- Psalm 95 can always be used in place of the shortened version
- We have the full version in Rite I language on pg. 146 for those of us who prefer that idiom
- The Daily Office Lectionary mandates the use of the entire Psalm 95 on Fridays in Lent
To those points, let me add the following…
- the shortened version acheives liturgically what the church intends with the Venite
- the author offends against the American mashup currently found in Rite I by proclaiming it to have been accomplished with “two less offensive verses,” expanded with the comment, “There was no textual reason for this change, except perhaps to remove verses that might make one uncomfortable.”
First, the job of the Venite is to call us to prayer. This is what I’ve written previously on the Venite -as-invitatory:
At the heart of the concept of the invitatory is an invitation. The appointed texts urge those praying them to worship. Psalm 95 holds such a privileged place because it does it three times in rapid succession. It opens with a repeated call to worship in verses 1 and 2: “Come let us sing…let us shout for joy…Let us come…and raise a loud shout to him with psalms.” The call repeats in verse 6: “Come, let us bow down.” The other element of Psalm 95 that made is so attractive is found at the end of verse 7: “Oh, that today you would hearken to his voice!” Although this passage logically goes with the next section of the psalm which gives the rebellion of the people under Moses as an example of what not to do, the Rite II Venite ends here. In addition to the call to come and worship, we are reminded to also listen and take heed of what God is telling us. The Rite I Venite preferred not to include any of the condemnatory section, but swaps in additional encouragement to praise from Psalm 96 and retains the notion that God is also coming to meet us in our worship.
Thus, when you’re looking at intention, the Venite does what it’s supposed to do. I do agree that it is stronger with the rest of the Psalm, but it still gets the job done.

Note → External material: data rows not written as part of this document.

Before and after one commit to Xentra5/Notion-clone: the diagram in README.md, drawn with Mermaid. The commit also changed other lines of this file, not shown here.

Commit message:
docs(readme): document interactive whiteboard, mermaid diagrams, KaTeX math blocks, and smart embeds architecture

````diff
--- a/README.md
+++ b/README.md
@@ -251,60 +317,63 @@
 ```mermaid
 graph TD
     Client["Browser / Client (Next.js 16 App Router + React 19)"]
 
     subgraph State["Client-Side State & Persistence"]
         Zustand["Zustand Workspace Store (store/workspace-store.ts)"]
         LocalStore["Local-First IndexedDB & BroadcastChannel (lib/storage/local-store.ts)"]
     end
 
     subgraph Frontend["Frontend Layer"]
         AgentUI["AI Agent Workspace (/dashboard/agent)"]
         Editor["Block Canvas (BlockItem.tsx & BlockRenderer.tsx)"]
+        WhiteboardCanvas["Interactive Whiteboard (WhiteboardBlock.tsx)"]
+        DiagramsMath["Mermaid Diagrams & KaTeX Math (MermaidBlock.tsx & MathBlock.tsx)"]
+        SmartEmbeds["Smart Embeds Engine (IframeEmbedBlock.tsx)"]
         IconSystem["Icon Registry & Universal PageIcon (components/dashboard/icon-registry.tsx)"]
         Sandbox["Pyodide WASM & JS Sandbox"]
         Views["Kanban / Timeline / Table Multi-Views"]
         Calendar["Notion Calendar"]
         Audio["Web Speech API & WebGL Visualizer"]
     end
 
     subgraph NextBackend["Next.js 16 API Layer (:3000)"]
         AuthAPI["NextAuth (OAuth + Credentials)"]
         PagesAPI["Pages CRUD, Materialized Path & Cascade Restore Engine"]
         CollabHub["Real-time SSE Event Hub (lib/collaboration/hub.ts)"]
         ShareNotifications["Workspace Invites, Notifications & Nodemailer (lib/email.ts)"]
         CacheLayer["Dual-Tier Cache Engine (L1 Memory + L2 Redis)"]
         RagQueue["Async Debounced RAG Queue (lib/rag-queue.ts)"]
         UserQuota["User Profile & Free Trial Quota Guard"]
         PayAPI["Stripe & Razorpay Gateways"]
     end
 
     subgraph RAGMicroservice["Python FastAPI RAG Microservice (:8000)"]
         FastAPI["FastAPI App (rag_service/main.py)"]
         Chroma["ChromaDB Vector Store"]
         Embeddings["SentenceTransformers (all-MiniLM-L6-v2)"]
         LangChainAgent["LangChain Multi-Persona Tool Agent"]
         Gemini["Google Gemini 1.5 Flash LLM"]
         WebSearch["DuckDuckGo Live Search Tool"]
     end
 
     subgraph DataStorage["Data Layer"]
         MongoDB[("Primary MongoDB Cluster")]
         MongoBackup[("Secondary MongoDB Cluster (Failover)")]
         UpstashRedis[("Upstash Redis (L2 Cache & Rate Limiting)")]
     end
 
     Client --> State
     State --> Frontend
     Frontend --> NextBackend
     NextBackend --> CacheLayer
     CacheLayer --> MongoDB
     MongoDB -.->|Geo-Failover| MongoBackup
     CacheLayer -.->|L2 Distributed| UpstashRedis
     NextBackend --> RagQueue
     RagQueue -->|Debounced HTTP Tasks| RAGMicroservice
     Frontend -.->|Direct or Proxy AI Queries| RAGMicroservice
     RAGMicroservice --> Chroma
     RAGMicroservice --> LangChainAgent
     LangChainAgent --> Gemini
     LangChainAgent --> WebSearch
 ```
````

What touched a sore spot for me in the article is the notion that the verses introduced from Ps 96 are mild and inoffensive. The irony of this is that the day before this article came out, I found myself pausing and appreciating just those words in the Venite because they helped reinforce the Advent concept and because starting each day with a remembrance of the Last Judgement is a fine thing to do.
Because—let’s recall—that is what those verses from Psalm 96 are fundamentally about.
Yes, they depict creation joining us in our morning praise, but the reason that the whole creation rejoices is because God is coming to set all things right and to enforce justice, righteousness, and equity upon the earth. That’s Last Judgement material, and we (yes, we) who consume and hoard such a disproportionate percentage of the goods of creation, ought to remember and feel a certain amount of trepidation about the choices we make on a daily basis that reinforce inequity on a global scale that Christ will come to correct…
So, yes, I too, would prefer the full Psalm 95 (and actually have it programmed that way in the breviary throughout Lent). However, there is nothing intrinsically wrong with the shorter version; it does what it’s supposed to do. But—and this is probably my main point—if you believe that the verses from Psalm 96 are “less offensive,” you’re not reading them carefully enough.